In Pasadena, the money that businesses paid didn't nearly cover the costs of the structures…. If you go there now, you will pay to park in the structures, but not as much as on street. That is how it should be, the most convenient parking should be more expensive than the less convenient. The problem with "free" parking is that the employees of the businesses take it and there is no room for customers. Sorry, it happens everywhere.
One of the things that would help and would provide parking structures would be that if the on street parking was charged at a rate to keep 15% open, the money generated could assist in the building of garages. Also, the free market would be incentivized to build the garages and not stick the taxpayers with the bill. Why should I build something and have to charge for it, when the city is giving it away across the street.) You talk about fair, but you want all the people who don't own cars to pay for the people who do. Pay for the parking, the structures, and everything. That makes no sense to me at all. As for roads, most of them are paid through gasoline taxes, like a use tax — that makes sense. Toll roads make sense, too – after all, people who use them pay for them, those that elect not to, have alternatives.
Shoup does NOT say that parking fees should be raised. He simply says that they should be set by the marketplace. They should change hourly, daily, weekly as the demand changes. As for 3rd and Melrose – there are hundreds if not thousands of spaces just a few feet away in the nearby neighborhoods. Of course the property owners don't want parkers there. I wonder if they would be motivated if people paid to park in front of their houses and the money was returned to them in the form of lower property taxes. If the space in front of my house generated even $20 a week, that's a grand a year – and if that grand were shown on my taxes as a "minus" don't you think I would be more inclined not to worry too much about the folks parking there? After all the enforcement folks driving around would also add security.
A fellow in New York has suggested that those placards that folks in the neighborhood parking restriction areas be transferrable. If I want, I can sell my permit to whomever I choose. I would find an employee or store owner and sell them the permit. They could then park in my neighborhood and take the stress off the parking be the stores.
See there are many solutions. However one must be creative.
It's the city that's raising the parking fees and not taking anything into consideration (like time of day, day of week, etc). There is plenty of room Tuesday morning on 3rd. Why charge $4 a hour. But on Friday and Saturday night. Raise the rates.
Right now on Third there is a building with what looks like 75 parking spaces on its roof (Across from Toast). Its unoccupied. They should open the parking, charge whatever, and take pressure off the street. But…
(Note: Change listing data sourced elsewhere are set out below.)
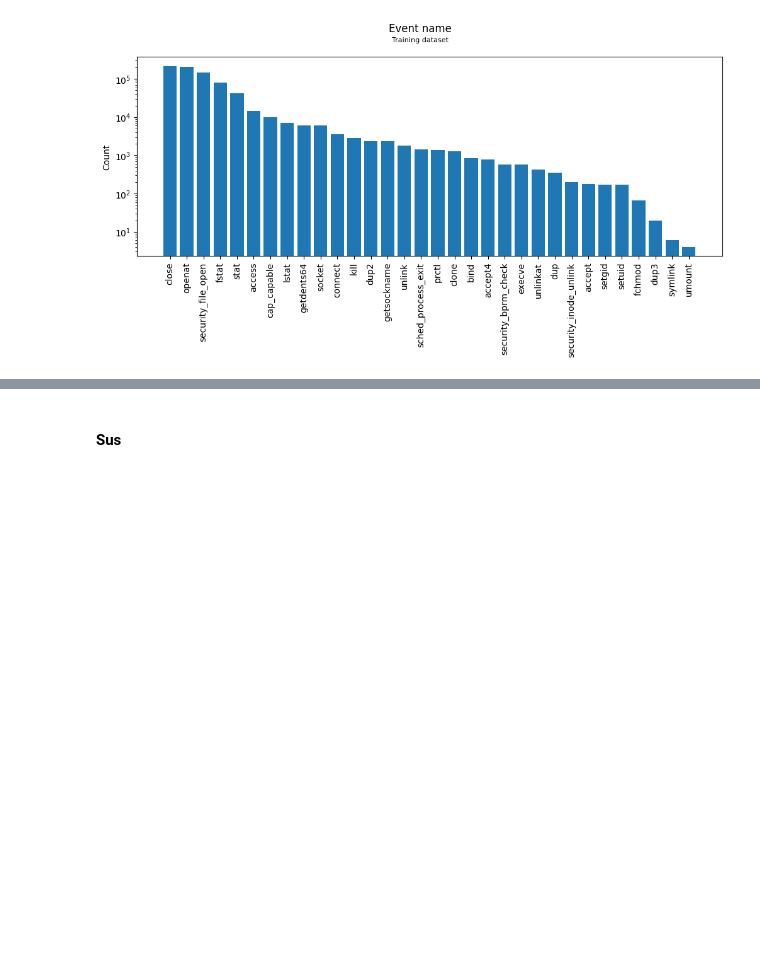
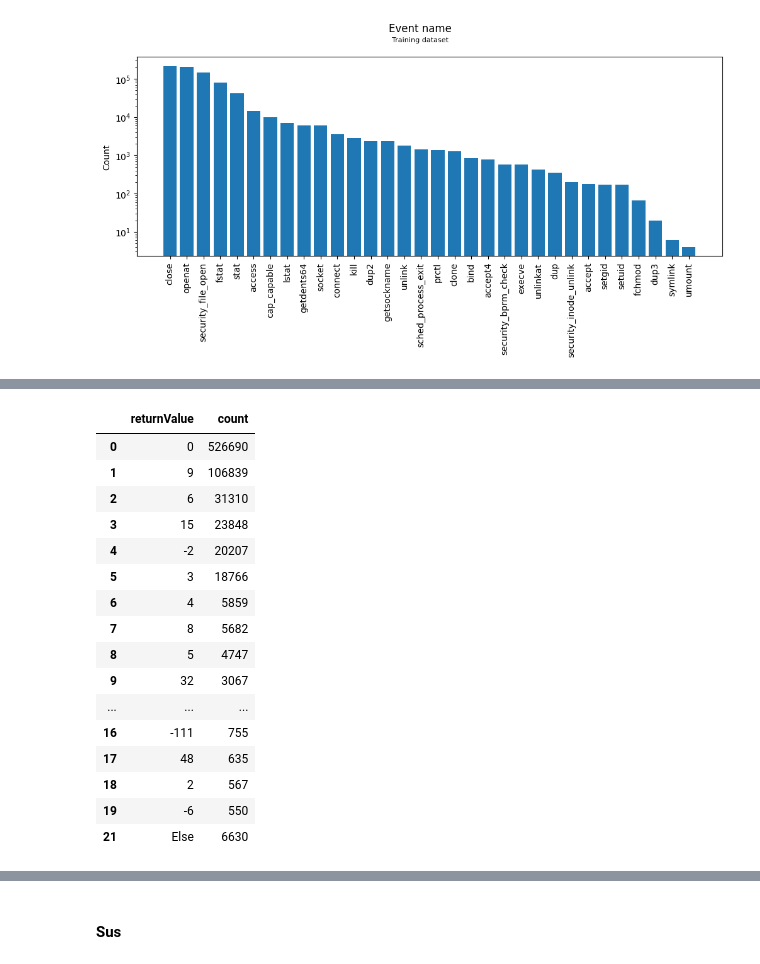
Before and after one commit to moryba/Beth-project, a Jupyter notebook: Data analysis/data analysis.ipynb, the cells around one changed output, grey strips where cells are left out. Drawn from its saved outputs; the diff is of its cells as text; code cells hidden in the pictures; blank space fills up the shorter version.

```diff
--- a/Data analysis/data analysis.ipynb
+++ b/Data analysis/data analysis.ipynb
@@ -457,0 +508,29 @@ plt.show()
+# %%
+df_returnvalue = pd.DataFrame(train_data.returnValue.value_counts()).reset_index()
+top_20 = df_returnvalue.head(20)
+rest = df_returnvalue.iloc[20:]
+rest_sum = rest['count'].sum()
+# for i in range(len(top_20),0,-1):
+#     top_20.loc[i]=top_20.loc[i-1]
+
+# top_20.loc[len(top_20)] = ['Else', rest_sum]
+top_20.loc[21] = ['Else', rest_sum]
+top_20
+# %% [output]
+|  | returnValue | count |
+| 0 | 0 | 526690 |
+| 1 | 9 | 106839 |
+| 2 | 6 | 31310 |
+| 3 | 15 | 23848 |
+| 4 | -2 | 20207 |
+| 5 | 3 | 18766 |
+| 6 | 4 | 5859 |
+| 7 | 8 | 5682 |
+| 8 | 5 | 4747 |
+| 9 | 32 | 3067 |
+| ... | ... | ... |
+| 16 | -111 | 755 |
+| 17 | 48 | 635 |
+| 18 | 2 | 567 |
+| 19 | -6 | 550 |
+| 21 | Else | 6630 |
```
Also changed, not shown: parts of 5 cells of this notebook, 2 other files.
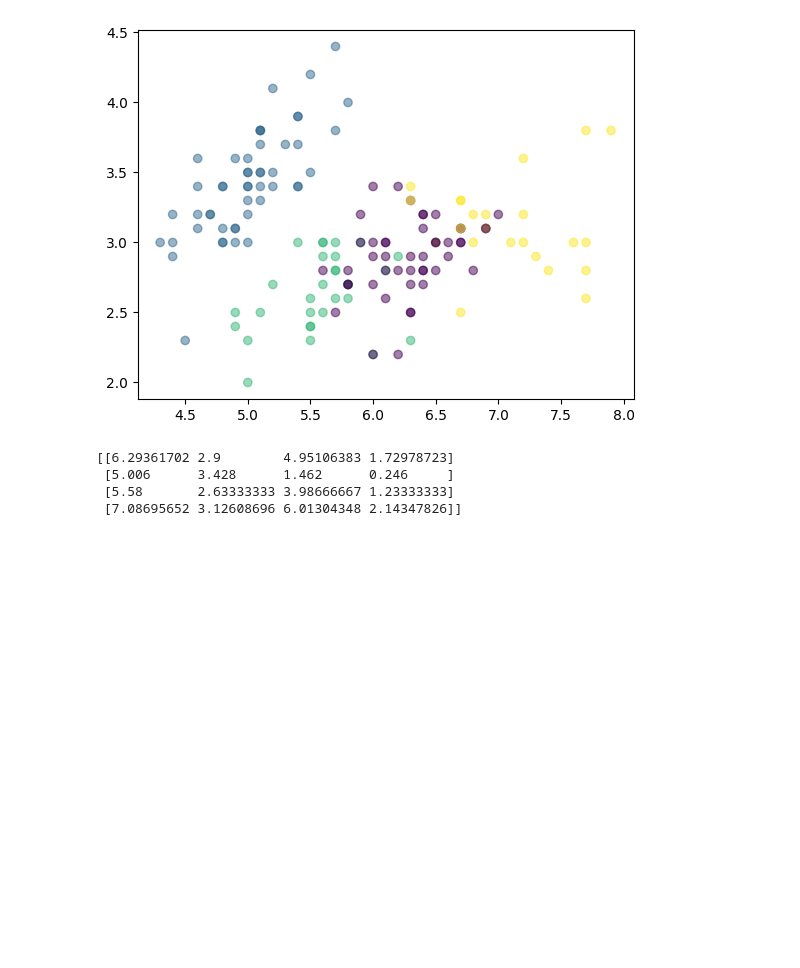
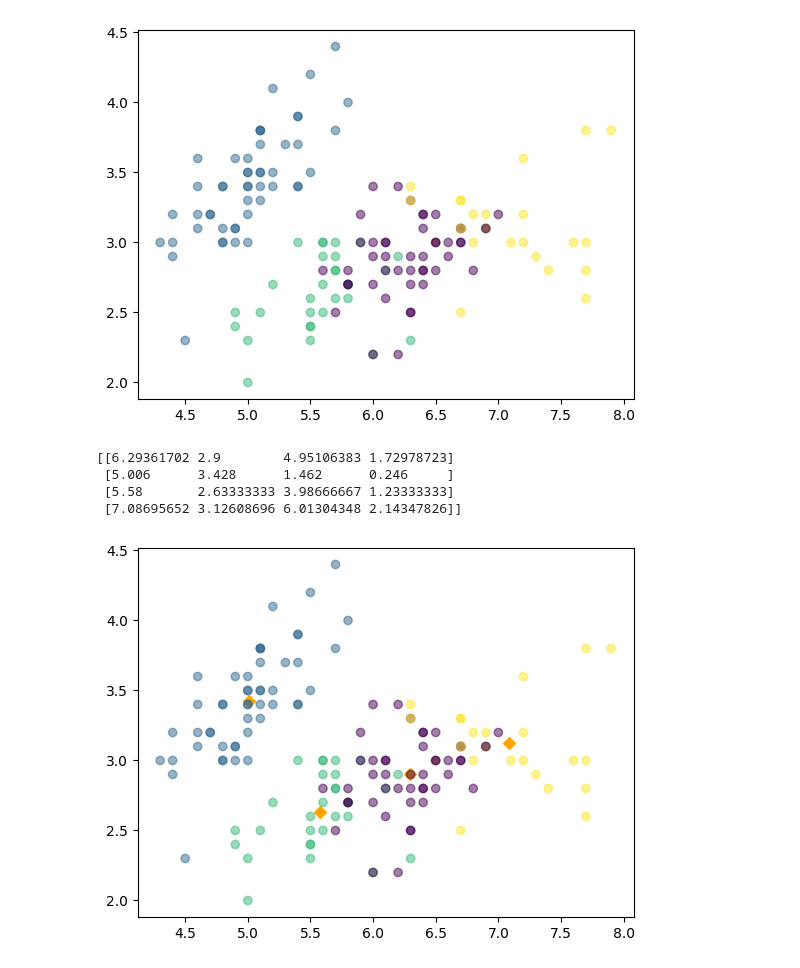
Before and after one commit to alt-rahul/unsupervised-learning, a Jupyter notebook: sample.ipynb, the cells around one changed output. Cells and saved outputs as stored; diff of their text form; code cells hidden in the pictures; blank space fills up the shorter version.

```diff
--- a/sample.ipynb
+++ b/sample.ipynb
@@ -82,3 +81,9 @@ y_centroid = centroids[:, 1]
  [5.006      3.428      1.462      0.246     ]
  [5.58       2.63333333 3.98666667 1.23333333]
  [7.08695652 3.12608696 6.01304348 2.14347826]]
+# %%
+plt.scatter(x_centroid, y_centroid, c='orange', marker='D')
+plt.scatter(xs, ys, c=label_preds, alpha=0.5)
+plt.show()
+# %% [output]
+[figure, added]
```
Also changed, not shown: parts of 1 cell of this notebook.
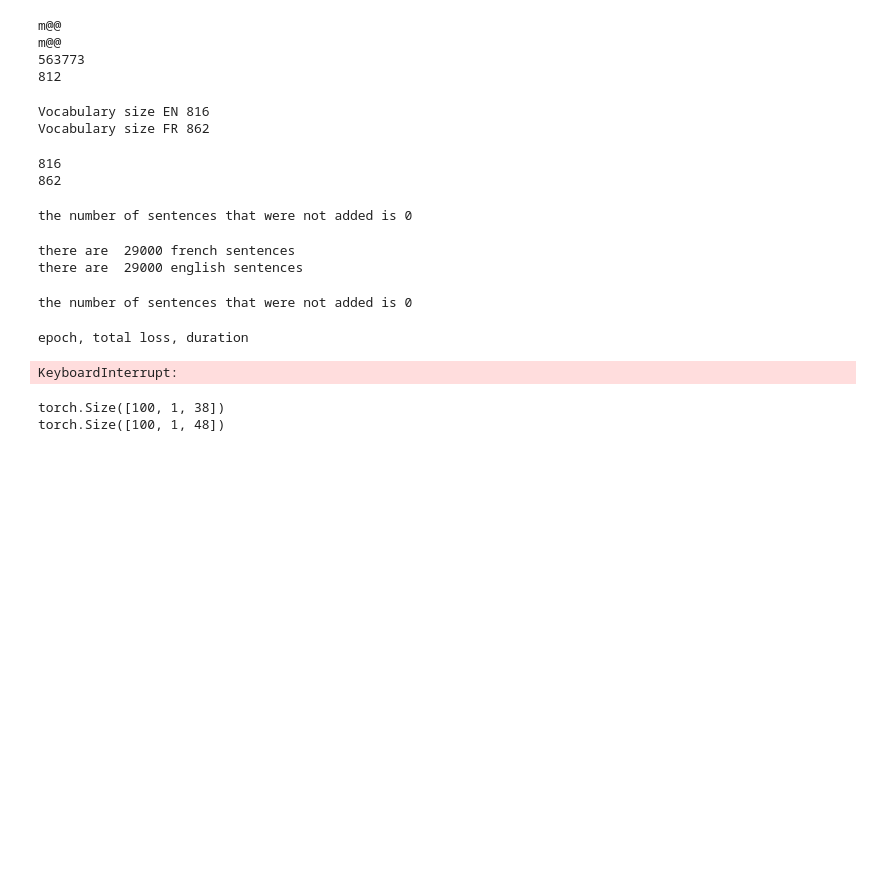
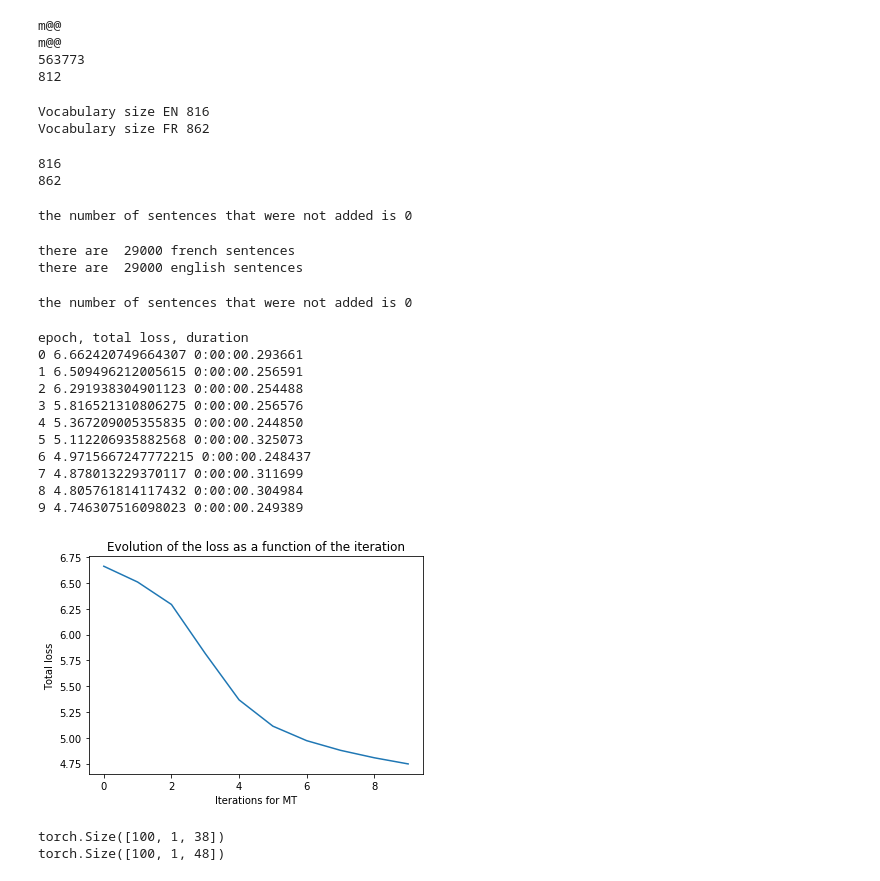
Before and after one commit to ecekt/NLP2-LAB2, a Jupyter notebook: NLP2-lab2_bilinear_att.ipynb, the cells around one changed output. Saved outputs shown, nothing was run; the diff lists cells and outputs as text; code cells hidden in the pictures; blank space fills up the shorter version.

```diff
--- a/NLP2-lab2_bilinear_att.ipynb
+++ b/NLP2-lab2_bilinear_att.ipynb
@@ -218,7 +218,7 @@ class NMTModel(nn.Module):
 
     def forward(self, sent_fr, pos_fr, sent_en, train):
 
-        stacked_contexts, ht = self.encoder(sent_fr, pos_fr)
+        stacked_contexts, ht = self.encoder(sent_fr, pos_fr,train)
 
         pred, attention_weights = self.decoder(sent_en, stacked_contexts, ht, train)
 
@@ -399,7 +404,7 @@ class Decoder(nn.Module):
 
             return decoder_outputs, decoder_attentions
 # %%
-epochs = 50
+epochs = 10
 learning_rate = 0.5
 w_embedding_dim = 100
 p_embedding_dim = 100
@@ -418,7 +423,7 @@ loss_func = nn.NLLLoss()
 losses = []
 avg_losses = []
 
-portion = 29000
+portion = 10
 
 train = True
 print('epoch, total loss, duration')
@@ -448,34 +453,44 @@ for e in range(epochs):
             loss = loss_func(pred[0], sent_en)
             loss.backward()
 
             optimizer_NMT.step()
 
             total_loss += loss.item()
 
     now = datetime.now()
 
     losses.append(total_loss/portion)
 
     print(e, total_loss/portion, now-then)
 
     with open('model_NMT_bil_' + str(portion) + '_'+str(e)+'.pickle','wb') as file:
         pickle.dump(model_NMT,file)
 
 
 with open('loss_bil_' + str(portion) + '_' +str(e) + '.txt','wb') as file:
     pickle.dump(losses,file)
 
 iteration= list(range(len(losses)))
 
 plt.plot(iteration, losses)
 plt.xlabel("Iterations for MT")
 plt.ylabel('Total loss')
 plt.title('Evolution of the loss as a function of the iteration')
 plt.savefig("bil_mt" + str(portion)+".png")
 plt.show()
 # %% [output]
 epoch, total loss, duration
+0 6.662420749664307 0:00:00.293661
+1 6.509496212005615 0:00:00.256591
+2 6.291938304901123 0:00:00.254488
+3 5.816521310806275 0:00:00.256576
+4 5.367209005355835 0:00:00.244850
+5 5.112206935882568 0:00:00.325073
+6 4.9715667247772215 0:00:00.248437
+7 4.878013229370117 0:00:00.311699
+8 4.805761814117432 0:00:00.304984
+9 4.746307516098023 0:00:00.249389
-KeyboardInterrupt:
+[figure, added]
 # %%
 pair = 3
 
```
Also changed, not shown: parts of 1 cell of this notebook, 1 other file.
There are also many spaces behind all the stores and restaurants (alley). Many are unused.
The last thing one wants, I think, is to have the government come in and try to "solve" the problem. No one has been able to show me where government involvement has solved any problem, anywhere.
You seem to have a hair up your nose about the "rich." I have a Hair up my nose about the "poor." That stats I see show that virtually all homes in the US have electricity, phones, TV, most have air conditioning, hot water, and virtually all so called "poor" own a car. They are also extremely well fed, to the point of being overweight. Not that are they comfortable, clipping coupons. NO of course not, but when one says "poor" you think of dirt streets, no plumbing, going through dumpsters. Those aren't the poor who are trying to find a parking space on Melrose.
All the best